In 1991, Suzanne Gannent lamented that scandal had become an overwhelming force in US politics, effectively pushing aside considerations of competence, efficiency, wisdom and rationality (Gannent, 1991). In recoil from the horrors of Watergate, law-makers, the public and the media had whipped each other up into a pennanent frenzy over issues of character, integrity and sometimes quite trivial lapses in judgment. House Speaker Newt Gingrich began his rise to prominence by commandeering ethical issues into service in partisan warfare and made his breakthrough by managing to redefine the 1994 congressional elections as a referendum on the characters of President Bill Clinton, House of Representatives 'Boss' and longtime Chainnan of House Ways imd Means Committee Dan Rostenkowski and the entrenched Democratic leadership. I
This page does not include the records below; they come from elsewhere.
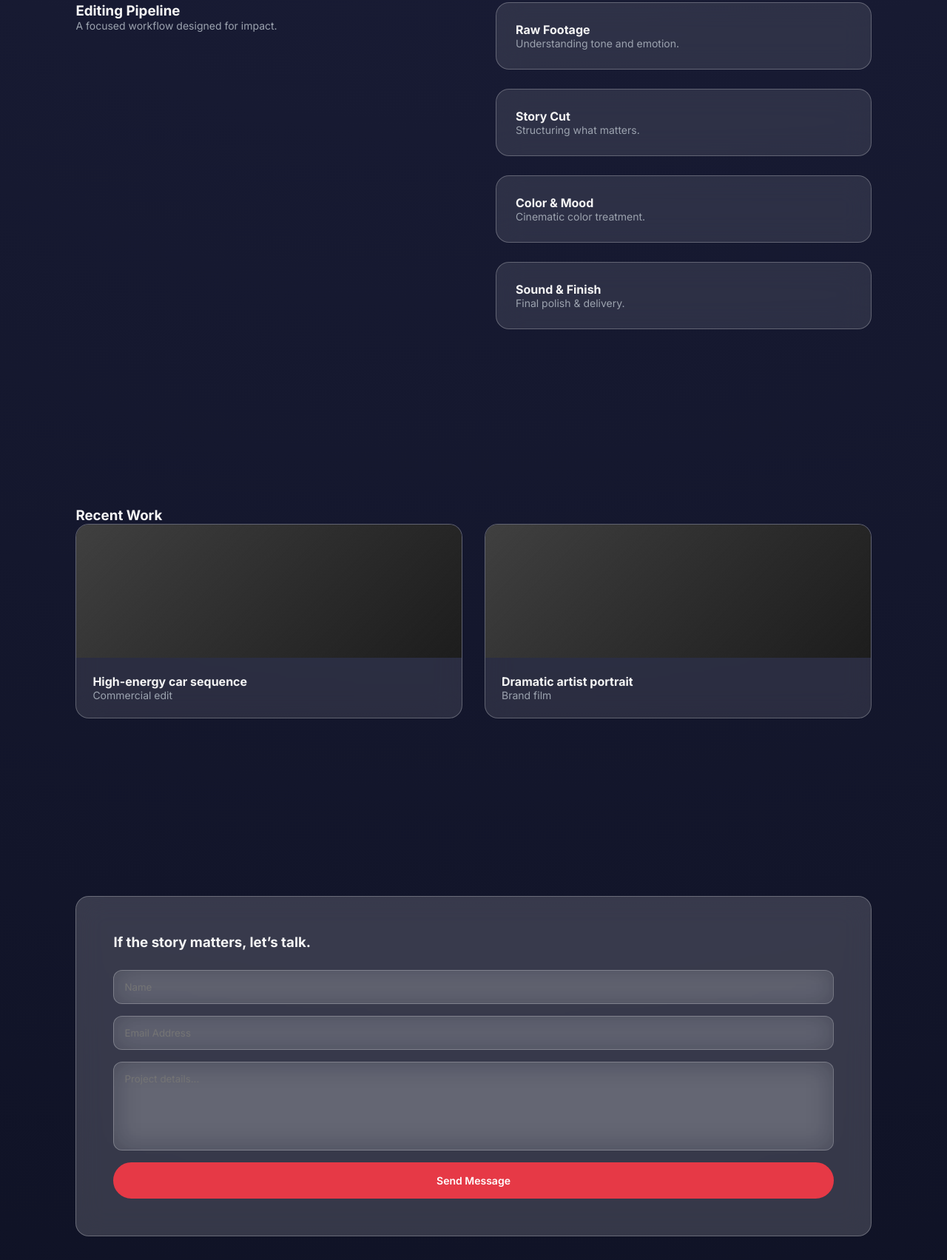
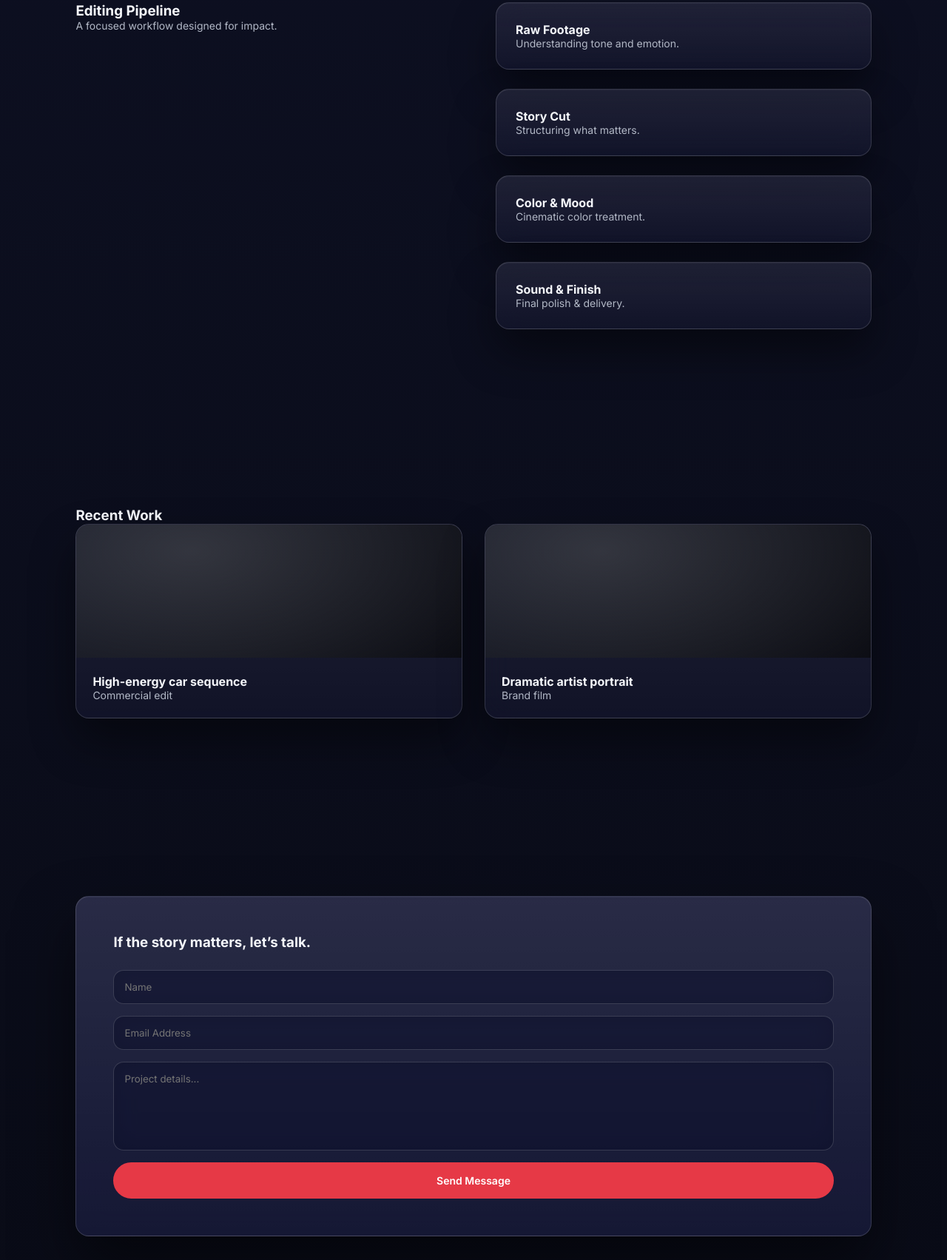
Before and after one commit to DarkIndiax/DarkIndia, a plain HTML site: page index.html in a window 1280 px wide. Shown: the part 917-2620 px from the top of the page at 74% size. Drawn offline with Linux system fonts and the light colour scheme.

Commit message:
Update index.html

```diff
--- a/index.html
+++ b/index.html
@@ -8,20 +8,24 @@
 <link href="https://fonts.googleapis.com/css2?family=Inter:wght@400;500;600;700;800&display=swap" rel="stylesheet">
 
 <style>
-/* ---------- ROOT ---------- */
+/* ================= ROOT ================= */
 :root {
-  --bg: #0f1225;
-  --panel: rgba(255, 255, 255, 0.10);
-  --panel-strong: rgba(255, 255, 255, 0.16);
-  --text: #f5f5f5;
-  --muted: #9ca3af;
+  --bg-main: #0b0e1a;
+
+  /* Apple-style dark glass */
+  --panel: rgba(15, 18, 45, 0.55);
+  --panel-strong: rgba(20, 24, 60, 0.7);
+
+  --text: #f5f7fb;
+  --muted: #b2b8c6;
   --accent: #e63946;
-  --border: rgba(255, 255, 255, 0.25);
+
+  --border: rgba(255,255,255,0.14);
   --radius: 18px;
-  --blur: blur(18px);
+  --blur: blur(20px);
 }
 
-/* ---------- BASE ---------- */
+/* ================= BASE ================= */
 * {
   margin: 0;
   padding: 0;
@@ -32,11 +36,14 @@
 html { scroll-behavior: smooth; }
 
 body {
-  background: radial-gradient(circle at top, #1c1f3a, var(--bg));
+  background:
+    radial-gradient(1200px 600px at 20% -10%, rgba(90,140,255,0.16), transparent 60%),
+    radial-gradient(900px 500px at 80% 20%, rgba(0,180,255,0.08), transparent 55%),
+    linear-gradient(180deg, #0e1125, #090b16);
   color: var(--text);
 }
 
-/* ---------- NAV ---------- */
+/* ================= NAV ================= */
 nav {
   position: fixed;
   top: 0;
@@ -46,7 +53,7 @@ nav {
   justify-content: space-between;
   align-items: center;
 
-  background: rgba(255,255,255,0.08);
+  background: rgba(15,18,40,0.55);
   backdrop-filter: var(--blur);
   -webkit-backdrop-filter: var(--blur);
 
@@ -85,13 +92,13 @@ nav li:hover { color: var(--text); }
   cursor: pointer;
 }
 
-/* ---------- SECTIONS ---------- */
+/* ================= COMMON ================= */
 section { padding: 120px 8%; }
 
 .reveal {
   opacity: 0;
-  transform: translateY(20px);
-  transition: all 1s ease;
+  transform: translateY(22px);
+  transition: opacity 1s ease, transform 1s ease;
 }
 
 .reveal.show {
@@ -104,7 +111,7 @@ section { padding: 120px 8%; }
   font-size: 14px;
 }
 
-/* ---------- HERO ---------- */
+/* ================= HERO ================= */
 .hero {
   min-height: 100vh;
   display: grid;
@@ -136,24 +143,27 @@ section { padding: 120px 8%; }
   font-size: 14px;
   font-weight: 600;
   cursor: pointer;
+  transition: all 0.35s ease;
 }
+
+/* primary */
 .btn-primary {
   background: var(--accent);
   color: white;
   border: 2px solid var(--accent);
-  transition: all 0.35s ease;
 }
 
 .btn-primary:hover {
   background: transparent;
   color: var(--accent);
 }
+
+/* secondary */
 .btn-secondary {
-  background: rgba(255,255,255,0.08);
+  background: rgba(255,255,255,0.06);
   color: var(--text);
-  border: 2px solid rgba(255,255,255,0.25);
+  border: 2px solid rgba(255,255,255,0.22);
   backdrop-filter: blur(12px);
-  transition: all 0.35s ease;
 }
 
 .btn-secondary:hover {
@@ -162,13 +172,7 @@ section { padding: 120px 8%; }
   border-color: white;
 }
 
-.btn-primary { background: var(--accent); }
-.btn-secondary {
-  border: 1px solid var(--border);
-  color: var(--muted);
-}
-
-/* ---------- PIPELINE ---------- */
+/* ================= PIPELINE ================= */
 .pipeline {
   display: grid;
   grid-template-columns: 1fr 1fr;
@@ -183,15 +187,22 @@ section { padding: 120px 8%; }
 
 .step {
   padding: 26px;
-  background: var(--panel);
+  background:
+    linear-gradient(180deg, rgba(255,255,255,0.08), rgba(255,255,255,0.02)),
+    var(--panel);
+
   backdrop-filter: var(--blur);
   -webkit-backdrop-filter: var(--blur);
 
   border-radius: var(--radius);
   border: 1px solid var(--border);
+
+  box-shadow:
+    inset 0 1px 0 rgba(255,255,255,0.05),
+    0 30px 60px rgba(0,0,0,0.45);
 }
 
-/* ---------- WORK ---------- */
+/* ================= WORK ================= */
 .work-grid {
   display: grid;
   grid-template-columns: repeat(auto-fit, minmax(280px, 1fr));
@@ -199,43 +210,53 @@ section { padding: 120px 8%; }
 }
 
 .work-card {
-  background: var(--panel);
+  background:
+    linear-gradient(180deg, rgba(255,255,255,0.08), rgba(255,255,255,0.02)),
+    var(--panel);
+
   backdrop-filter: var(--blur);
   -webkit-backdrop-filter: var(--blur);
 
   border-radius: var(--radius);
+  border: 1px solid var(--border);
   overflow: hidden;
-  border: 1px solid var(--border);
-  transition: all 0.35s ease;
+
+  box-shadow:
+    inset 0 1px 0 rgba(255,255,255,0.05),
+    0 30px 60px rgba(0,0,0,0.45);
+
+  transition: transform 0.35s ease;
 }
 
 .work-card:hover {
   transform: translateY(-6px);
-  background: var(--panel-strong);
 }
 
 .work-thumb {
   height: 180px;
   background:
-    linear-gradient(
-      135deg,
-      rgba(255,255,255,0.25),
-      rgba(255,255,255,0.05)
-    ),
-    linear-gradient(135deg, #000, #111);
+    radial-gradient(600px 300px at 30% 20%, rgba(255,255,255,0.18), transparent),
+    linear-gradient(135deg, #080b18, #02030a);
 }
 
 .work-info { padding: 22px; }
 
-/* ---------- CONTACT ---------- */
+/* ================= CONTACT ================= */
 .contact-box {
-  background: var(--panel-strong);
+  background:
+    linear-gradient(180deg, rgba(255,255,255,0.10), rgba(255,255,255,0.02)),
+    var(--panel-strong);
+
   backdrop-filter: var(--blur);
   -webkit-backdrop-filter: var(--blur);
 
   border-radius: var(--radius);
   padding: 50px;
   border: 1px solid var(--border);
+
+  box-shadow:
+    inset 0 1px 0 rgba(255,255,255,0.05),
+    0 40px 80px rgba(0,0,0,0.5);
 }
 
 form {
@@ -246,18 +267,27 @@ form {
 
 input, textarea {
   padding: 14px;
-  border-radius: 12px;
-  background: rgba(255,255,255,0.08);
-  backdrop-filter: var(--blur);
-  -webkit-backdrop-filter: var(--blur);
+  border-radius: 14px;
 
-  border: 1px solid var(--border);
+  background: rgba(12,16,40,0.6);
+  backdrop-filter: blur(16px);
+  -webkit-backdrop-filter: blur(16px);
+
+  border: 1px solid rgba(255,255,255,0.16);
   color: var(--text);
+  transition: 0.25s ease;
+}
+
+input:focus,
+textarea:focus {
+  outline: none;
+  border-color: rgba(255,255,255,0.32);
+  background: rgba(16,22,55,0.75);
 }
 
 textarea { resize: none; height: 120px; }
 
-/* ---------- FOOTER ---------- */
+/* ================= FOOTER ================= */
 footer {
   padding: 40px;
   text-align: center;
@@ -265,7 +295,7 @@ footer {
   color: var(--muted);
 }
 
-/* ---------- RESPONSIVE ---------- */
+/* ================= RESPONSIVE ================= */
 @media(max-width:900px){
   .hero, .pipeline { grid-template-columns: 1fr; }
   nav ul { display: none; }
@@ -303,7 +333,6 @@ footer {
       <h3>Editing Pipeline</h3>
       <p class="small">A focused workflow designed for impact.</p>
     </div>
-
     <div class="pipeline-steps">
       <div class="step reveal"><h4>Raw Footage</h4><p class="small">Understanding tone and emotion.</p></div>
       <div class="step reveal"><h4>Story Cut</h4><p class="small">Structuring what matters.</p></div>
@@ -323,7 +352,6 @@ footer {
         <p class="small">Commercial edit</p>
       </div>
     </div>
-
     <div class="work-card reveal">
       <div class="work-thumb"></div>
       <div class="work-info">
```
Yet for much of the 1996 presidential election campaign, candidate Bob Dole, struggling with his image as an angry old man, seemed reluctant to open up 'the character issue'. However, when every other strategy produced no movement in the polls, Dole began to hammer away with vigour at opponent Clinton's perceived flaws and foibles. He was surprised to find even this message produced no reaction. 'Where is your outrage?', he asked the American people. Part of that outrage was apparently suppressed, as voters 'held their nose' and re-elected - as they did in 1972 with Richard Nixon - an ethically ambiguous incumbent who had presided over an improving economy rather than gamble on a challenger touting impressivesounding but self-contradictory policies. Nevertheless, that scandal could become a presumptive trump card strategy suggests how institutionalised it has become.